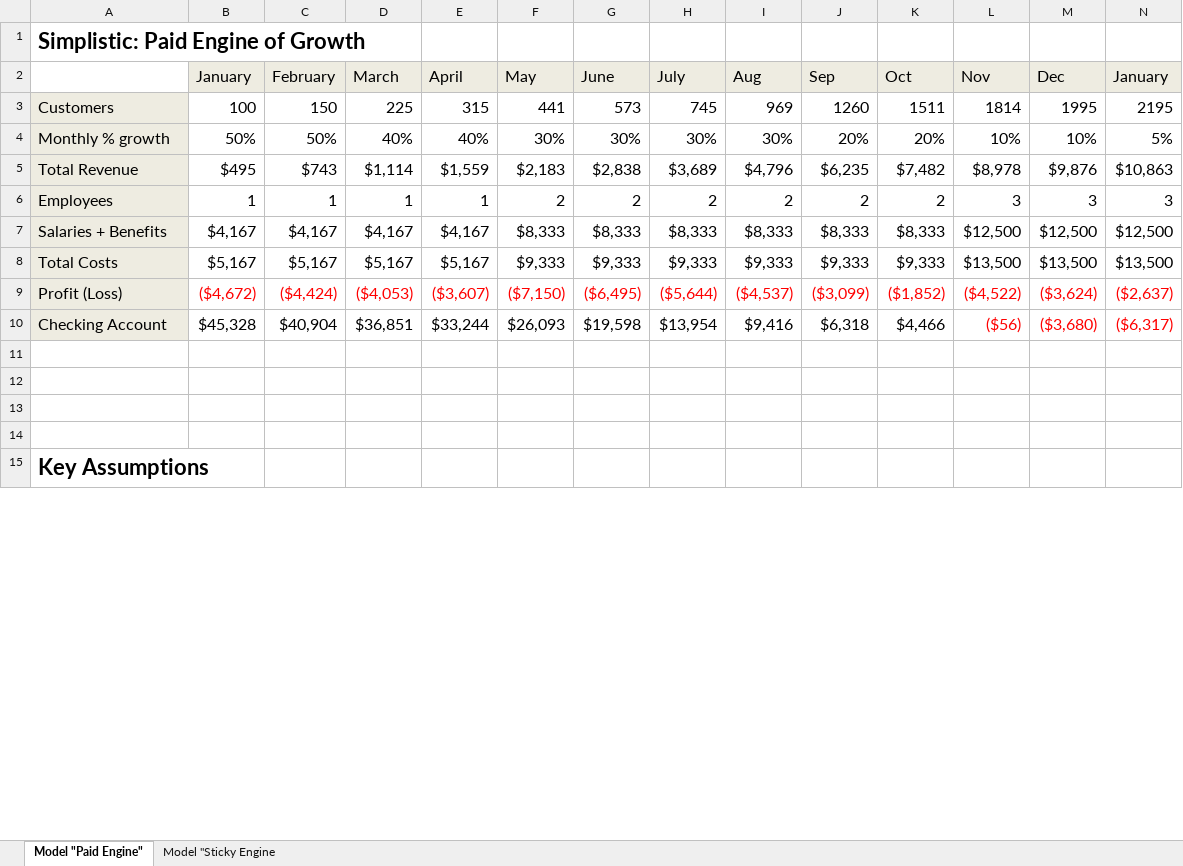
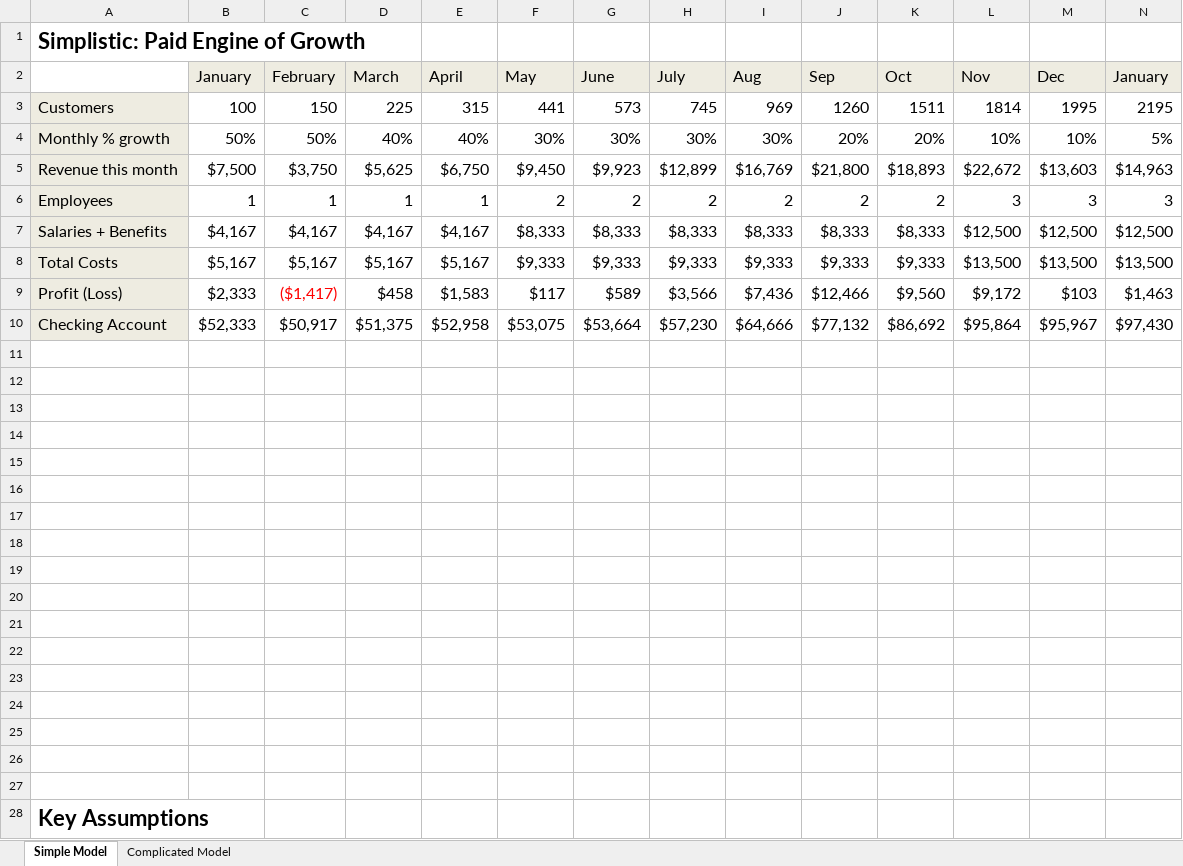
Before and after one commit to pitosalas/cosi102a, an Excel workbook: content/docs/simple_financial_model.xlsx, sheet Simple Model, drawn as a sheet; only a part is shown; values as stored, in another font and other column widths than the file's, no borders; charts and pictures not drawn; removed rows and columns are numbered as before the commit, all else as after; rows hold the shown columns only; the diff covers the shown part only; the diff names each change by its address in the sheet, - before the commit and + after, or states it on an @@ line.

Commit message:
Checkpoint work to git

```diff
--- a/content/docs/simple_financial_model.xlsx (sheet Simple Model)
+++ b/content/docs/simple_financial_model.xlsx (sheet Simple Model)
-sheet tab: Model "Paid Engine"
+sheet tab: Simple Model
-sheet tab: Model "Sticky Engine
+sheet tab: Complicated Model
-row 5: Total Revenue | $495 | $743 | $1,114 | $1,559 | $2,183 | $2,838 | $3,689 | $4,796 | $6,235 | $7,482 | $8,978 | $9,876 | $10,863
+row 5: Revenue this month | $7,500 | $3,750 | $5,625 | $6,750 | $9,450 | $9,923 | $12,899 | $16,769 | $21,800 | $18,893 | $22,672 | $13,603 | $14,963
+row 9: Profit (Loss) | $2,333 | ($1,417) | $458 | $1,583 | $117 | $589 | $3,566 | $7,436 | $12,466 | $9,560 | $9,172 | $103 | $1,463
+row 10: Checking Account | $52,333 | $50,917 | $51,375 | $52,958 | $53,075 | $53,664 | $57,230 | $64,666 | $77,132 | $86,692 | $95,864 | $95,967 | $97,430
-row 11: Profit (Loss) | ($4,672) | ($4,424) | ($4,053) | ($3,607) | ($7,150) | ($6,495) | ($5,644) | ($4,537) | ($3,099) | ($1,852) | ($4,522) | ($3,624) | ($2,637)
+row 11: (empty)
-A11:A12 fill: #EEECE1
+A11:A12 fill: none
-row 12: Checking Account | $45,328 | $40,904 | $36,851 | $33,244 | $26,093 | $19,598 | $13,954 | $9,416 | $6,318 | $4,466 | ($56) | ($3,680) | ($6,317)
+row 12: (empty)
+row 13: (empty)
+row 14: (empty)
+row 15: (empty)
+row 16: (empty)
+row 17: (empty)
+row 18: (empty)
+row 19: (empty)
+row 20: (empty)
+row 21: (empty)
+row 22: (empty)
+row 23: (empty)
```
Also changed, not shown: 1 added row and 3 removed rows elsewhere in this sheet, formulas that keep their value, charts or pictures.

==========

__TO DO__. Wherever "Profit" appears in the listing, report the line it is on.

__EXERCISE OUTPUT__.
+row 9: Profit (Loss) | $2,333 | ($1,417) | $458 | $1,583 | $117 | $589 | $3,566 | $7,436 | $12,466 | $9,560 | $9,172 | $103 | $1,463
-row 11: Profit (Loss) | ($4,672) | ($4,424) | ($4,053) | ($3,607) | ($7,150) | ($6,495) | ($5,644) | ($4,537) | ($3,099) | ($1,852) | ($4,522) | ($3,624) | ($2,637)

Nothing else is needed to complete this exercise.